Estimated read time: 3-4 minutes
This archived news story is available only for your personal, non-commercial use. Information in the story may be outdated or superseded by additional information. Reading or replaying the story in its archived form does not constitute a republication of the story.
SALT LAKE CITY — March 17 marks the most recognized Irish holiday in America, with the country turning green for St. Patrick’s Day.
Who exactly was St. Patrick? He was a Roman Briton kidnapped into slavery and taken to Ireland where he eventually escaped to a monastery in France and converted to Christianity>. He then returned to Ireland as a missionary and led the growth of Christianity in the country.
He went on to become Ireland’s patron saint after his death on March 17, 461, hence, the date St. Patrick’s Day is celebrated each year.
In Salt Lake that celebration includes its ever-growing St. Patrick’s Day parade with its 39th parade being held by the Hibernian Society of Utah. It was started by four individuals trying to ensure Irish heritage was not forgotten, the society’s president Richard O’Connor said.
While Utah holds some of the smallest percentages of Irish history in the U.S. (about 6 percent of Utahns have Irish heritage,) according to a 2015 Census Bureau report), Irish immigrants factored in Utah’s growth in the 19th and 20th centuries.
“Between the railroads and the miners — that’s where it all started,” O’Connor said.

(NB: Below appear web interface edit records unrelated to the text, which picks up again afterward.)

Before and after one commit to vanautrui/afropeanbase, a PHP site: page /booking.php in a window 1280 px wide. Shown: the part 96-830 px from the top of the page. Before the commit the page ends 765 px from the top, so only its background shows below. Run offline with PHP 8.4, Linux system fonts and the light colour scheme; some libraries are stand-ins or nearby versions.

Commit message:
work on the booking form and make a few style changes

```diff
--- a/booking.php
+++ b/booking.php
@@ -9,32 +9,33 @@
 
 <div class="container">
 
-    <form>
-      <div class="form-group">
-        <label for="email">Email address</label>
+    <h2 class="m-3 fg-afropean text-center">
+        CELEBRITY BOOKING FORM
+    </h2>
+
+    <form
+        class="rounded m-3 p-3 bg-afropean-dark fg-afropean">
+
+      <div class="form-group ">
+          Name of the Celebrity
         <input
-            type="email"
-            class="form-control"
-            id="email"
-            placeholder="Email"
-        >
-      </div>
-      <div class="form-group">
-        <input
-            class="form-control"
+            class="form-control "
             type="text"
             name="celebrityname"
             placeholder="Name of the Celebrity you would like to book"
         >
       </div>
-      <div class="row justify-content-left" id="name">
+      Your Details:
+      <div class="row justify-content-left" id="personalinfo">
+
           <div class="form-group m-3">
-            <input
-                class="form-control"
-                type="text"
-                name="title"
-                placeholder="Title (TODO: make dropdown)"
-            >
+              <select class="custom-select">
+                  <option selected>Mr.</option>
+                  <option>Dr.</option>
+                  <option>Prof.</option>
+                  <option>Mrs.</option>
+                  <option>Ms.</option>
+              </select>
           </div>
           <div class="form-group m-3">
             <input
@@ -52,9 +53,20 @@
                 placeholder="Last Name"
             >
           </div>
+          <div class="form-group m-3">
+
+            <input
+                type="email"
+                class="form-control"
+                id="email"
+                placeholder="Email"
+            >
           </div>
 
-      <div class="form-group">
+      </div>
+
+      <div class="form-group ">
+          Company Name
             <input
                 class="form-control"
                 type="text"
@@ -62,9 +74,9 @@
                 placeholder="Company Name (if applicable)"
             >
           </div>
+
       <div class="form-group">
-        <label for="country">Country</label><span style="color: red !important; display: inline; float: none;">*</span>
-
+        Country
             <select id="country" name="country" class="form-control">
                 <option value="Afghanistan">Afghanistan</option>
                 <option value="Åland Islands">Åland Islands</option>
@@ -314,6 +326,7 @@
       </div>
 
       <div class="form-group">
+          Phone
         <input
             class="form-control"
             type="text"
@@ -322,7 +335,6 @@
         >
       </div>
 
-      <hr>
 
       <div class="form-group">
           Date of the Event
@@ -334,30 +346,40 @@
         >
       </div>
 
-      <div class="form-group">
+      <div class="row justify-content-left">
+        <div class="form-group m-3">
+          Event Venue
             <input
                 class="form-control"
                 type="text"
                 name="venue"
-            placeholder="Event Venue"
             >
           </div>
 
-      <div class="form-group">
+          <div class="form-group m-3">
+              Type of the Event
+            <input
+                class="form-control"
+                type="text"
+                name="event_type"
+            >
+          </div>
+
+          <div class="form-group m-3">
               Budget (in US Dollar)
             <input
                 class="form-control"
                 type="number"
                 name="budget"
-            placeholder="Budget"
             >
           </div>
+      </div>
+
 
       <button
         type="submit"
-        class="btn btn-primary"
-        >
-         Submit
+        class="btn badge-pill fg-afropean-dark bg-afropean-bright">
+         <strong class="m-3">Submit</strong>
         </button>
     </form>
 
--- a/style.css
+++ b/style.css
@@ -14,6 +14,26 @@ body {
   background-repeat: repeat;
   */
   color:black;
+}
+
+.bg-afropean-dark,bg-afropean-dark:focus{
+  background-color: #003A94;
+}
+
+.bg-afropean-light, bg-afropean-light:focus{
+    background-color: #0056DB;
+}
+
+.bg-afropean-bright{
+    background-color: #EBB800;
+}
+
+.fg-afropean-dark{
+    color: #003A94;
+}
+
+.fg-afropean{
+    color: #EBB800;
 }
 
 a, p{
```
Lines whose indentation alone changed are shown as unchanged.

Park City, once a mining town, became the state’s Irish leader at the time.
That is where some disconnect came between those with Irish heritage and many of those that came from LDS-pioneer background.
"Initially the Irish came as outsiders. They came with groups that were sent to put down the 'Mormon rebellion' or with mines and the railroad," Irish historian Gerald McDonough told the Deseret News in 2008.
However, that notion eventually whittled down.
John Welsh, historian and one of the co-founders of the parade, said buildings in downtown Salt Lake City were partly inspired by the Irish throughout the years since those origins. The Keith-O'Brien Building, Gallivan Plaza and Kearns Buildings all have Irish heritage in their creation, according to a Deseret News article. Salt Lake Regional Hospital, which was once known at Holy Cross Hospital, is another example of Irish roots.
McDonough said the first-ever St. Patrick’s Day parade was held in 1864 and the holiday was frequently celebrated until the 1920s.
The first Hibernian Society of Utah parade in 1977 showed that people cared about the Irish, Welsh said.
“That very first parade started on North Temple and went down Main Street. We were walking in the parade — didn’t think anybody would be there because it was put together in a hurry. But as we turned down the corner, there were hundreds of people,” he said. “For the old-timers, this was really a big deal to them. As the parade went by, they were weeping on the curb. It was huge to them.”
This year’s parade will be held Saturday morning at the Gateway, although the holiday is Friday. Even with a smaller percentage of Irish heritage than other states, Welsh said Utah has a growing interest in celebrating Irish culture.
“(Back then), you couldn’t find a green tie or any notion that St. Patrick’s Day was coming. In any other state, especially back east, it’s huge,” he said. “But we’re catching up.”